Carrie Bradshaw never made it to Africa. Though the second feature film in the beloved Sex and the City franchise was shot in Morocco, the story of Carrie (Sarah Jessica Parker) and her friends on vacation was set in Abu Dhabi. An African City, a digital series, fills in the gaps of what could have been had their destination really been Africa.
Now entering its second season, the series follows an African woman raised in New York but living in Accra, Ghana, seemingly a world apart from that of Connecticut-born Carrie. Yet according to the show's creator, they aren't so different after all — and that's the very point of An African City.
Executive producer and writer Nicole Amarteifio launched the show in 2014 as a short-form web series designed to combat stereotypes of Africa. "There's one story we very often hear about Africa — war, poverty, famine," she told CityLab ahead of the show's second season. "But when you look at a city like Accra today, it's really cosmopolitan, hip and modern, and I wanted to put that version of the continent on the map."

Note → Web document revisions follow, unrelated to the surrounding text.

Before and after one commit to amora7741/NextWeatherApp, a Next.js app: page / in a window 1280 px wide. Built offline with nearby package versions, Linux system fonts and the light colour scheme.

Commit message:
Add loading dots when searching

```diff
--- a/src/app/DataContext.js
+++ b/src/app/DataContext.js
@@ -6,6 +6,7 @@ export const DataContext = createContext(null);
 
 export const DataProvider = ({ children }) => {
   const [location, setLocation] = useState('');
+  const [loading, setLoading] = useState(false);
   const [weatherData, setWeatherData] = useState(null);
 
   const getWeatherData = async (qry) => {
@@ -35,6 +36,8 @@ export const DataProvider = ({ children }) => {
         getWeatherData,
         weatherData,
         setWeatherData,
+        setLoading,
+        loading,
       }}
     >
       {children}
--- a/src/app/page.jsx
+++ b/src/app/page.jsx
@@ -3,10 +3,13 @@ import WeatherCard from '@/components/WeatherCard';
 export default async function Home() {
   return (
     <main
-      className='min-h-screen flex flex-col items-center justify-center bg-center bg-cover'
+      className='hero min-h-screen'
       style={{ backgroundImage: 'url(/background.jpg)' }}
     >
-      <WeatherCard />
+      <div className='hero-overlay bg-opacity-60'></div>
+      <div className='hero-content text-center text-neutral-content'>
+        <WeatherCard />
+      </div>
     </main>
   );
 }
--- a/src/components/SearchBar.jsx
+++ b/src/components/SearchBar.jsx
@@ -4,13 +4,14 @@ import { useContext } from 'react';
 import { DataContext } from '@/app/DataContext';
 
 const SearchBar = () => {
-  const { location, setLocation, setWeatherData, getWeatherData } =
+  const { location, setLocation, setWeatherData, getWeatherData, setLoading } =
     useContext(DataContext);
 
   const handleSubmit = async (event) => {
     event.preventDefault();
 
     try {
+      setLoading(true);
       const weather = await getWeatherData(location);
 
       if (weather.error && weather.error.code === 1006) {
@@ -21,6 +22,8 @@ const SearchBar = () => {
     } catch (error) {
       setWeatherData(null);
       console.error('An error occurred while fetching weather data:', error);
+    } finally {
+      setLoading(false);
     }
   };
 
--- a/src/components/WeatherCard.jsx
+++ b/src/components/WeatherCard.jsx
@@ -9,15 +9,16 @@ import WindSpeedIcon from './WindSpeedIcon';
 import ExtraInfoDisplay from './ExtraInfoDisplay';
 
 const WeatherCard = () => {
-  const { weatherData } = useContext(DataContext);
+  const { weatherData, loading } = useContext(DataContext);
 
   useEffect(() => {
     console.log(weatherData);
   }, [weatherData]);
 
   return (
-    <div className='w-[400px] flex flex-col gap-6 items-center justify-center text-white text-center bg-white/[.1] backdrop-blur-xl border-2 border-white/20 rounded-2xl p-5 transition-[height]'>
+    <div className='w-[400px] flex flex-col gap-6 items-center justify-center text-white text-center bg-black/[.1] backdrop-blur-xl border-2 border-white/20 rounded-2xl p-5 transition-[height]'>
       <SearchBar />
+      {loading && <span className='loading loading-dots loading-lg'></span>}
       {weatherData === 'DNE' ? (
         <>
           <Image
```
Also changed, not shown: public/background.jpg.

Much like Sex and the City, An African City follows a group of successful women friends led by a protagonist who guides the story through voiceover, in this case MaameYaa Boafo's Nana Yaa. It's as lush in costuming and sexual frankness as its American inspiration. The similarities are not a coincidence: Amarteifio designed the series with Bradshaw in mind. "I was watching a lot of old episodes of Sex and the City, and one day I thought — this is how you fight those stereotypes, with an African version of this," she told CityLab.
Since then, An African City has become firmly labeled the "African Sex and the City." But Amarteifio doesn't shy away from the comparison. "I love it," she told Mic via email. "I don't think [Sex and the City creator] Darren Star or Sarah Jessica Parker had any idea that Carrie Bradshaw would be my inspiration for bulldozing the single representation of Africa."
Between seasons one and two, the show expanded in a major way. "We went from 10-minute episodes to 26-minute episodes," Amarteifio told Mic. "There's more character development. And, in each episode, the fashion is beautiful to watch — enough to make Anna Wintour very proud."
The first season, with 2 million total views and counting, according to CityLab, can be watched on the show's website. Season two, all 13 episodes of which launched Sunday, is available only for purchase. Only the first few minutes are available on the show's YouTube page.
In other words: Season two of An African City is a big step up. It's clear this show is here to stay and grab more than just attention. "I'm trying to start a different conversation," Amarteifio told CityLab.
If she's successful at changing the way people talk about African cities like Accra, it will be yet another testament to the power of what a show about female friends can do — a companion to Sex and the City in yet another way.
"The friendship aspect is very important," Amarteifio told Mic. "I am a reality TV addict, but the Real Housewives franchise would have me believe that sisterhood is dead. An African City reminds me that sisterhood is very much alive."